Exercise objective: In the material below, find the line with "<title>Modify Registration Details</title>" and the line with "rs = stmt.executeQuery();", then output those two lines and every line between them, exactly.

---+---

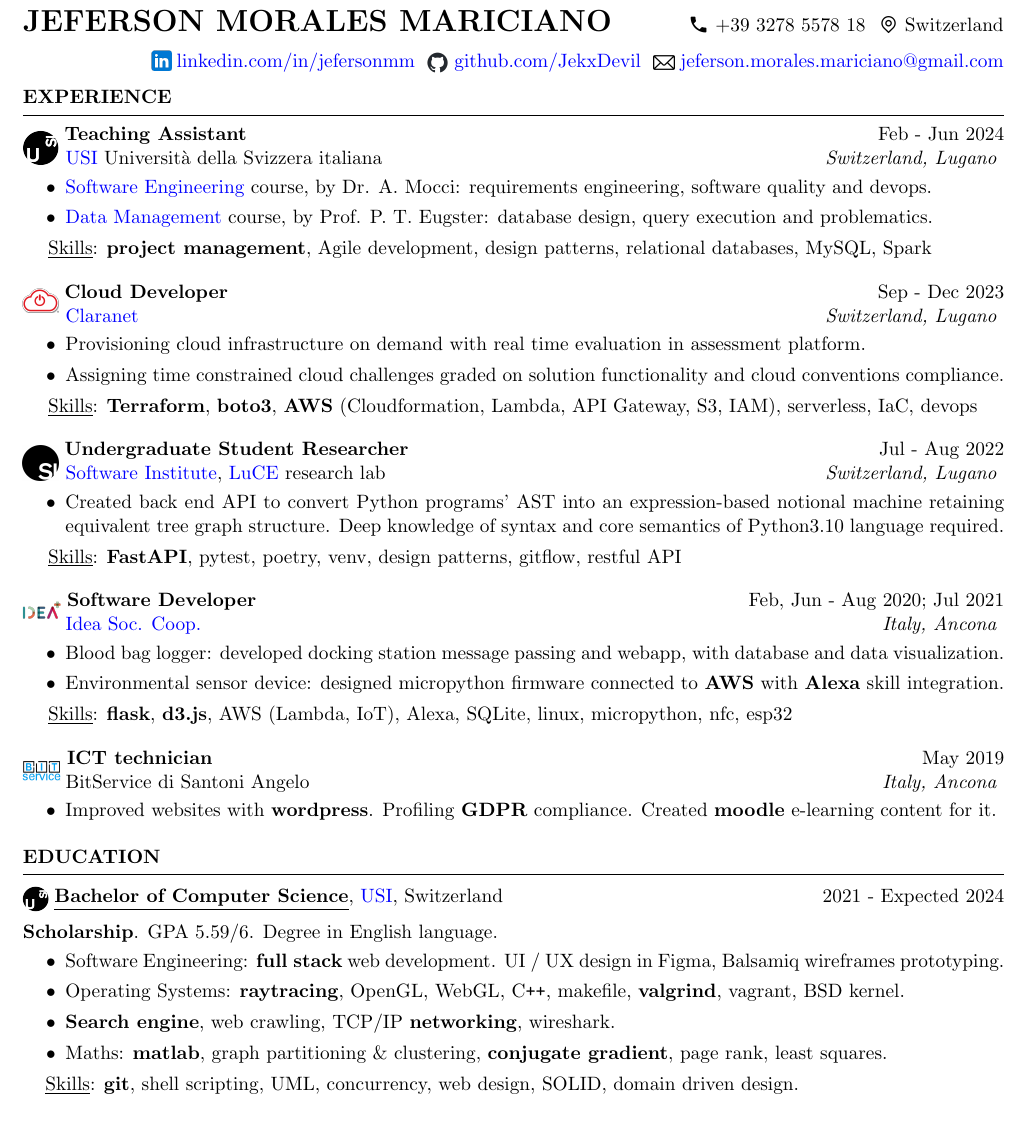
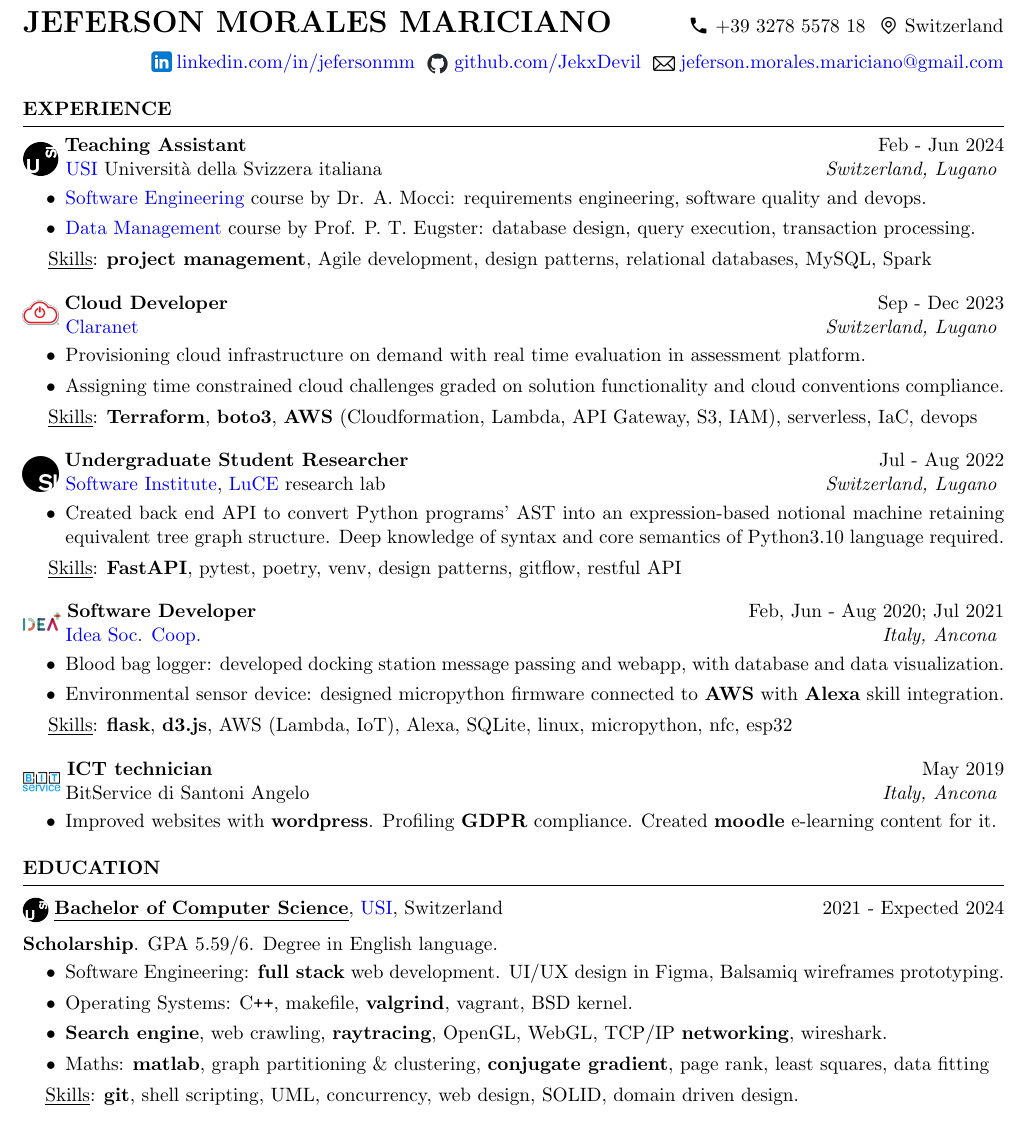
Before and after one commit to JekxDevil/curriculum-vitae, a LaTeX CV (cv.tex, which reads cv.cls): part of page 1 of 2, cut so that both start at the same text. Compiled offline with pdfLaTeX.

Commit message:
fix(experience): changed ta description
Signed-off-by: Jeferson Morales Mariciano <jeferson.morales.mariciano@gmail.com>

```diff
--- a/cv.cls
+++ b/cv.cls
@@ -85,7 +85,7 @@
 
 % \printname is used to print the name as a page header
 \def \printname {
-  \vspace*{-1.1cm}
+  \vspace*{-0.1cm} % SPACE BEFORE THE NAME
   \begingroup
   {\MakeUppercase{\namesize\bf \@name}}
   \nameskip
--- a/cv.tex
+++ b/cv.tex
@@ -47,7 +47,7 @@
 %----------------------------------------------------------------------------------------
 %	WORK EXPERIENCE
 %----------------------------------------------------------------------------------------
-\vspace{-0.2cm}
+\vspace{-0cm}
 \begin{rSection}{EXPERIENCE}
 
 
@@ -60,10 +60,10 @@
     \vspace{\titlelistvspace}\begin{itemize}
         \itemsep -3pt {}
         \item \href{https://search.usi.ch/it/corsi/35268192/software-atelier-4-software-engineering-project}{Software Engineering}
-              course, by Dr. A. Mocci: requirements engineering, software quality and devops.
+              course by Dr. A. Mocci: requirements engineering, software quality and devops.
 
         \item \href{https://search.usi.ch/it/corsi/35268184/data-management}{Data Management}
-              course, by Prof. P. T. Eugster: database design, query execution and problematics.
+              course by Prof. P. T. Eugster: database design, query execution, transaction processing.
     \end{itemize}
     \vspace*{-0.1cm}\hspace*{0.5cm}\underline{Skills}: \textbf{project management}, Agile development, design patterns, relational databases, MySQL, Spark
     \vspace{\intraexpvspace}
@@ -176,9 +176,6 @@
               %C,
               %x86 assembly
         \item Operating Systems:
-              \textbf{raytracing},
-              OpenGL,
-              WebGL,
               C\texttt{++},
               makefile,
               \textbf{valgrind},
@@ -202,7 +202,8 @@
               graph partitioning \& clustering,
               \textbf{conjugate gradient},
               page rank,
-              least squares.
+              least squares,
+              data fitting
 
               %\vspace*{0.2cm}
               %\textbf{WebGL},
```
Also changed, not shown: cv.tex (5 more changed lines).
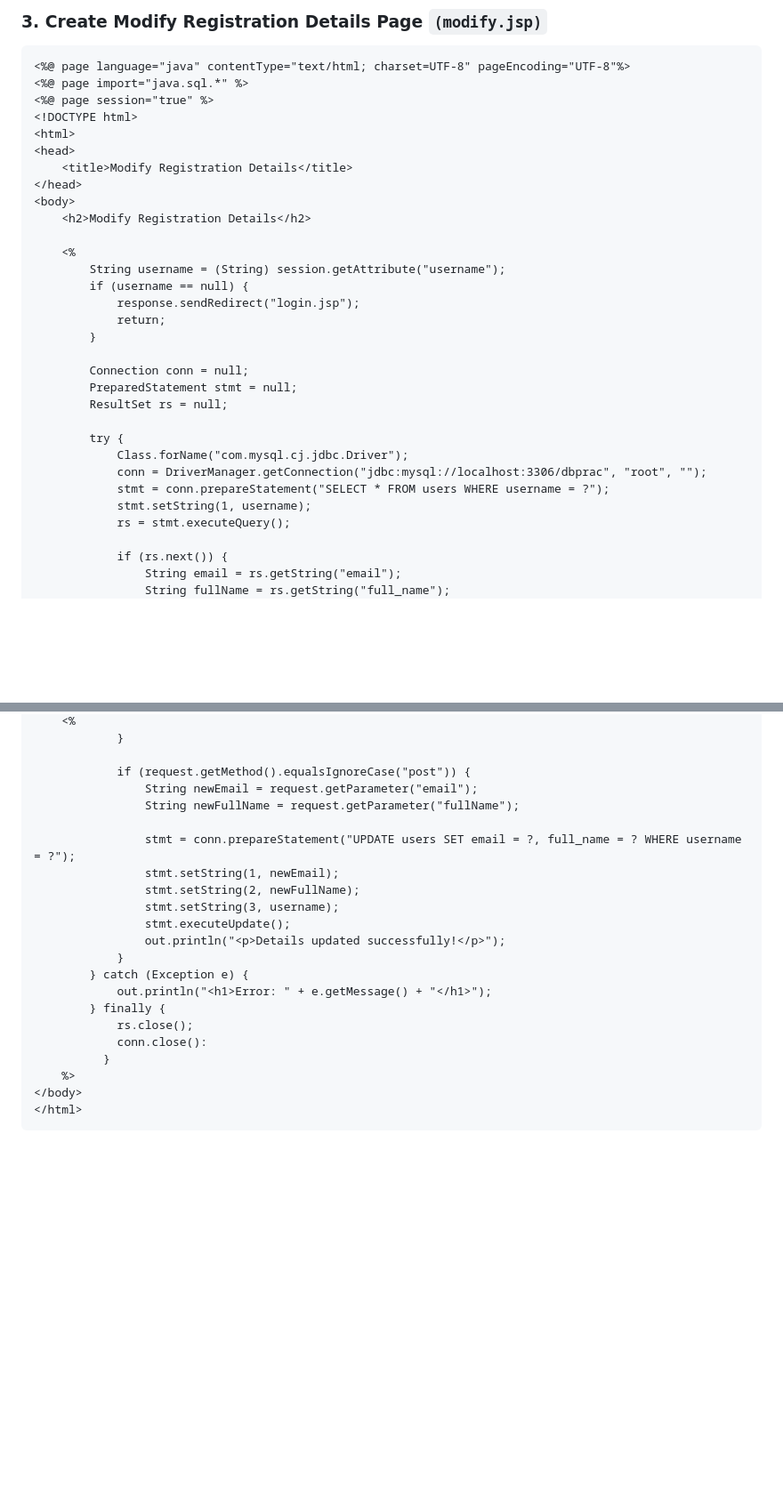
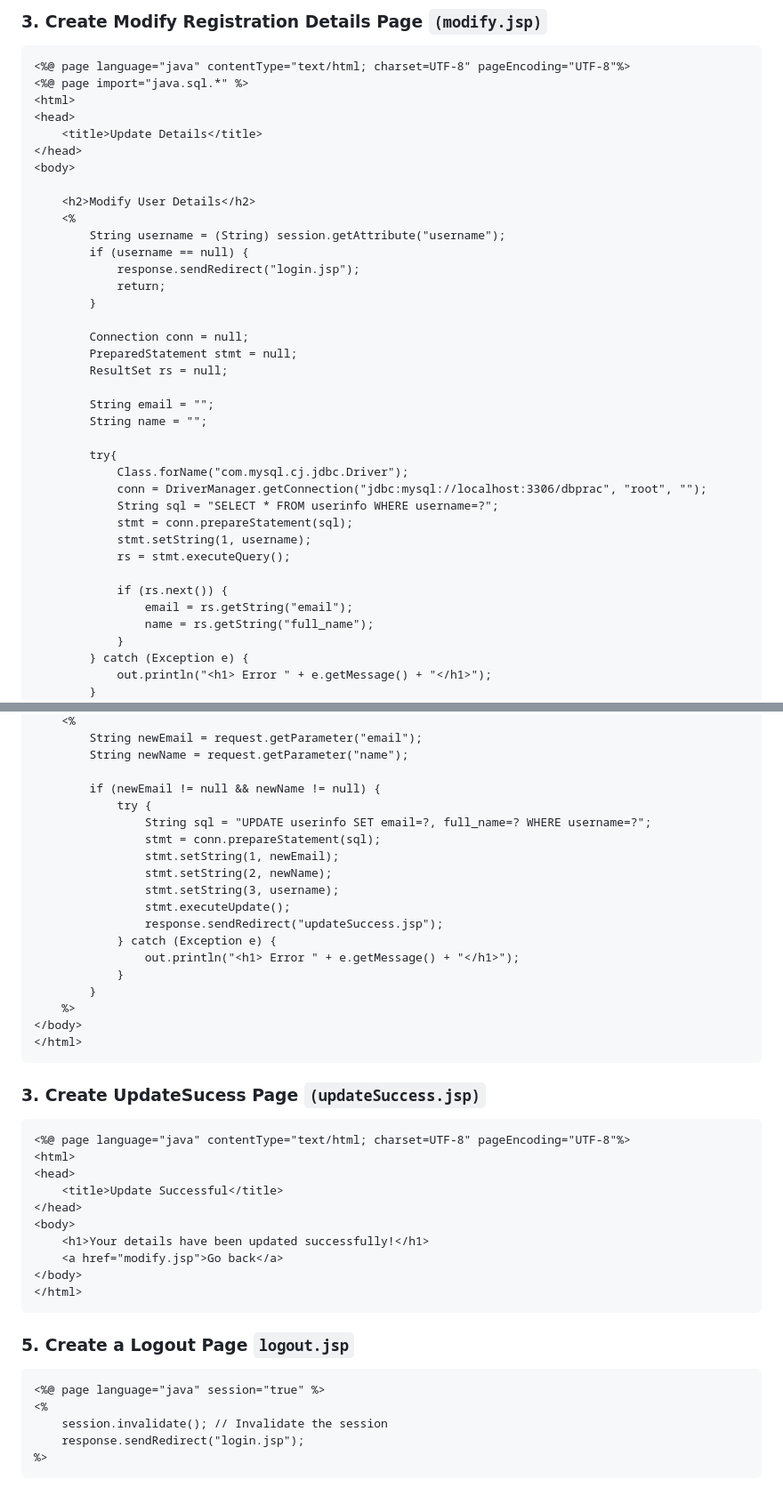
Before and after one commit to fitbyit/JavaEE, a Markdown page: Prac4.md, 2 parts joined by grey strips. Shown: that part at 89% size. Drawn GitHub-style; blank space fills up the shorter version.

````diff
--- a/Prac4.md
+++ b/Prac4.md
@@ -71,15 +71,13 @@
 ```jsp
 <%@ page language="java" contentType="text/html; charset=UTF-8" pageEncoding="UTF-8"%>
 <%@ page import="java.sql.*" %>
-<%@ page session="true" %>
-<!DOCTYPE html>
 <html>
 <head>
-    <title>Modify Registration Details</title>
+    <title>Update Details</title>
 </head>
 <body>
-    <h2>Modify Registration Details</h2>
 
+    <h2>Modify User Details</h2>
     <%
         String username = (String) session.getAttribute("username");
         if (username == null) {
@@ -91,14 +89,22 @@
         PreparedStatement stmt = null;
         ResultSet rs = null;
 
-        try {
+        String email = "";
+        String name = "";
+
+        try{
             Class.forName("com.mysql.cj.jdbc.Driver");
             conn = DriverManager.getConnection("jdbc:mysql://localhost:3306/dbprac", "root", "");
-            stmt = conn.prepareStatement("SELECT * FROM users WHERE username = ?");
+            String sql = "SELECT * FROM userinfo WHERE username=?";
+            stmt = conn.prepareStatement(sql);
             stmt.setString(1, username);
             rs = stmt.executeQuery();
 
             if (rs.next()) {
-                String email = rs.getString("email");
-                String fullName = rs.getString("full_name");
+                email = rs.getString("email");
+                name = rs.getString("full_name");
+            }
+        } catch (Exception e) {
+            out.println("<h1> Error " + e.getMessage() + "</h1>");
+        }
     %>
@@ -110,24 +122,43 @@
     <%
-            }
+        String newEmail = request.getParameter("email");
+        String newName = request.getParameter("name");
 
-            if (request.getMethod().equalsIgnoreCase("post")) {
-                String newEmail = request.getParameter("email");
-                String newFullName = request.getParameter("fullName");
-
-                stmt = conn.prepareStatement("UPDATE users SET email = ?, full_name = ? WHERE username = ?");
+        if (newEmail != null && newName != null) {
+            try {
+                String sql = "UPDATE userinfo SET email=?, full_name=? WHERE username=?";
+                stmt = conn.prepareStatement(sql);
                 stmt.setString(1, newEmail);
-                stmt.setString(2, newFullName);
+                stmt.setString(2, newName);
                 stmt.setString(3, username);
                 stmt.executeUpdate();
-                out.println("<p>Details updated successfully!</p>");
+                response.sendRedirect("updateSuccess.jsp");
+            } catch (Exception e) {
+                out.println("<h1> Error " + e.getMessage() + "</h1>");
             }
-        } catch (Exception e) {
-            out.println("<h1>Error: " + e.getMessage() + "</h1>");
-        } finally {
-            rs.close();
-            conn.close():
-          }
+        }
     %>
 </body>
 </html>
 ```
+### 3. Create UpdateSucess Page `(updateSuccess.jsp)`
+```jsp
+<%@ page language="java" contentType="text/html; charset=UTF-8" pageEncoding="UTF-8"%>
+<html>
+<head>
+    <title>Update Successful</title>
+</head>
+<body>
+    <h1>Your details have been updated successfully!</h1>
+    <a href="modify.jsp">Go back</a>
+</body>
+</html>
+```
+
+### 5. Create a Logout Page  `logout.jsp`
+```jsp
+<%@ page language="java" session="true" %>
+<%
+    session.invalidate(); // Invalidate the session
+    response.sendRedirect("login.jsp");
+%>
+```
````
Also changed, not shown: other parts of Prac4.md (+11 -5 lines).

---+---

Answer to the exercise:
-    <title>Modify Registration Details</title>
+    <title>Update Details</title>
 </head>
 <body>
-    <h2>Modify Registration Details</h2>
 
+    <h2>Modify User Details</h2>
     <%
         String username = (String) session.getAttribute("username");
         if (username == null) {
@@ -91,14 +89,22 @@
         PreparedStatement stmt = null;
         ResultSet rs = null;
 
-        try {
+        String email = "";
+        String name = "";
+
+        try{
             Class.forName("com.mysql.cj.jdbc.Driver");
             conn = DriverManager.getConnection("jdbc:mysql://localhost:3306/dbprac", "root", "");
-            stmt = conn.prepareStatement("SELECT * FROM users WHERE username = ?");
+            String sql = "SELECT * FROM userinfo WHERE username=?";
+            stmt = conn.prepareStatement(sql);
             stmt.setString(1, username);
             rs = stmt.executeQuery();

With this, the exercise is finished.